Using Business Architecture Can Build a More Scalable Insurance Model
June 30, 2021
The early stages of a company sometimes feel like building a plane while it’s taking off the runway. Older companies alternately often feel siloed, like the organizational chart possibly made logical sense in the ‘80s but it hasn’t changed in 40 years! Both of these are easily spotted as symptoms of poor business architecture.
Business architecture is basically a way of viewing your business’s macro functions (product development, sales goals, vision) against the blueprint of its micro functions (structure, interdepartmental relationships, technical tools, etc.). Just because your business has an architecture doesn’t mean it’s a good one.
Architecture: Challenging the pyramid
Unfortunately, when you talk about the basic architecture of a business, corporate American culture often brings to mind a pyramid. Important people on the top, other people on the bottom, and some people in suits sort of duking it out for the middle.
Perhaps you’re more sophisticated, and you recognize your business architecture looks a little more like a flow of research and development → manufacturing → marketing → sales → operations, etc.
The reality is, good business architecture is more difficult than having a chart with roles and duties assigned to various departments. In fact, there’s a cottage industry of people dedicated to studying how to build businesses with structures that work in the most sensible and efficient way, such as the Business Architect Guild.
It’s partly about the structure of your business, of course, but it’s also about analyzing what you do, what the basic strategic goals and vision of your business are, whether your structure supports that, and whether the flow of information and initiatives in your organization is effective.
Challenges in insurance architecture
The insurance industry faces particular challenges in this area, one from age, one from youth, and one from mashups.
Many carriers are built in such a way that they rely on legacy systems, “the way things have always been done,” and processes that have been in place for the better part of a century. Many processes have simply transferred from paper to electronic but remain the same.
Siloing – keeping widely useable knowledge locked in teams and departments in a way that stagnates the entire company – is common. New ideas and information must pass a sizeable barrier of entry. And, if there’s not an obvious choice for what team or role might take on new responsibilities as the business or industry grows and changes, those opportunities can be missed entirely.
Insurtechs and other industry startups suffer from a similar but opposite problem. When the chief tech officer is also the head of customer service and works with the sales team manager to decide how to handle human resource concerns, it can be difficult to delineate what roles belong where and how to organize and communicate in a way that facilitates growth.
Mergers & acquisitions activity in the industry is hotter than ever, and it exacerbates any architectural issues that may already exist in the organizations involved.
The business architecture shakedown
Reorganization. Anyone who’s been part of one may not have the sunshiniest attitude. Partly, business reorganizations are disruptive because uncertainty is bad for morale. Even when they go off without a hitch, there’s a period of slow-down for adjustments. It’s no wonder that when you talk business architecture, people automatically shy away from the idea.
Luckily, business architecture doesn’t inherently mean a restructure. Instead, business architecture is at its best when it’s used to find solutions that make the most sense for a particular organization, its culture, and its people.

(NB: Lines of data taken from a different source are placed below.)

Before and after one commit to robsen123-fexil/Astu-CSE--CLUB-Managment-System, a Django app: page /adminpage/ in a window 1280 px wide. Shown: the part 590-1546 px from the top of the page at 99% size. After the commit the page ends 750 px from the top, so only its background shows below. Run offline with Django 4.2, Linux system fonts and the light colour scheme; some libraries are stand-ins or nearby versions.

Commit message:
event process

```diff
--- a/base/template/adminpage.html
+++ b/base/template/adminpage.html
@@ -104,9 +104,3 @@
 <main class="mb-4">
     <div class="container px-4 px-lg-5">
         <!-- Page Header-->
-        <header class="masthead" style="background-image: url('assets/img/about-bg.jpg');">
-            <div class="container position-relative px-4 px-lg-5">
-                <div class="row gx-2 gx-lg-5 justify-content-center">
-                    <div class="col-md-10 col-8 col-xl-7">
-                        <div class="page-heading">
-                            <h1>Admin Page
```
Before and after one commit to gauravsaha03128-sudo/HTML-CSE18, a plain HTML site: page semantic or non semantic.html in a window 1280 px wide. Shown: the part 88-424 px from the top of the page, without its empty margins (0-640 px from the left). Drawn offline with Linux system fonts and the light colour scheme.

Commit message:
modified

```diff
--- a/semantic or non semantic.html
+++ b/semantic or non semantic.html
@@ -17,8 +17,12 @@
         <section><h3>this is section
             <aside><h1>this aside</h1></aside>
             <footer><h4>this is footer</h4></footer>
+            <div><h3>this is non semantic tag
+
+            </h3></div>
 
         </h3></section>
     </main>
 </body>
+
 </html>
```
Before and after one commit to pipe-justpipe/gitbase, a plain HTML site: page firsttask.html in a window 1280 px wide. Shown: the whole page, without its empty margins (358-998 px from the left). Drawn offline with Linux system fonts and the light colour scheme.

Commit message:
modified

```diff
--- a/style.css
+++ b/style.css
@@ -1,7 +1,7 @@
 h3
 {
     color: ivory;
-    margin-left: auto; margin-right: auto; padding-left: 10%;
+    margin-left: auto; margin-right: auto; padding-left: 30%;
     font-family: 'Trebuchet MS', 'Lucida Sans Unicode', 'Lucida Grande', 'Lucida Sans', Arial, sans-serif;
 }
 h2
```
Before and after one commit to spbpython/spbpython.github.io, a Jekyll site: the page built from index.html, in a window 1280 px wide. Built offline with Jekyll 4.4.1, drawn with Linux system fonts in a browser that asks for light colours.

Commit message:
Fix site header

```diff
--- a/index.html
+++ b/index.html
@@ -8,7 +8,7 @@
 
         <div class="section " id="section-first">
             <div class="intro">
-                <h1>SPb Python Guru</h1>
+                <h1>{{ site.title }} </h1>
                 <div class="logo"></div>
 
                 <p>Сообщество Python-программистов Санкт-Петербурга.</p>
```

One pain point across the insurance industry, particularly for legacy businesses, is change management. When new opportunities or challenges arise, it can seem to be easier to keep doing what you’re doing instead of overcoming inertia in the business to seize an opportunity. Let’s look at a hypothetical to see how business architecture can play a role.
Say your organization is having a problem with research content. You have writers, designers, and editors pulling together excellent content, but you never repurpose it and find yourself recreating the wheel with each new project.
Using a lens of business architecture, you could look at several different options. Consider the following scenarios:
- One enterprising employee is particularly invested in the problem, and passionately evangelizing about how to better use the content. Maybe they could take ownership of the content management and lead the charge for coordinating the other teams involved for better repurposing.
- Your content generation team managers work well together. Perhaps to handle the content management, they get together and work out best practices for how to ensure they have used previous research and repurposed the content before beginning a new project. They then relay the new protocols for saving, storing, and reusing assets to their teams.
- One particular content generation team recently experienced a shift in clientele and has more time on their hands. Maybe this team makes the most sense for “owning” the assets, adding it to their other duties in an organic way.
Any of those options may be a viable solution; the point is to recognize the various challenges and find a solution that is doable within your organization. In the previous example, if a team had a tendency to silo their information, then you certainly wouldn’t want to put them in charge of the content management unless you first addressed their siloing issue.
Business architecture used properly doesn’t have to mean a total shakeup. It means looking at your business’s goals, purpose, and products, and evaluating the tools and resources you have – in terms of employee talent, organizational structure, and technological aids – to make sure you are making the best use of your time and talents across the board.
For organizations looking to grow, business architecture is a big part of working smarter and not harder. If you’re interested in how AgentSync’s Manage tool can be part of that evaluation for your business, check out our Solutions page.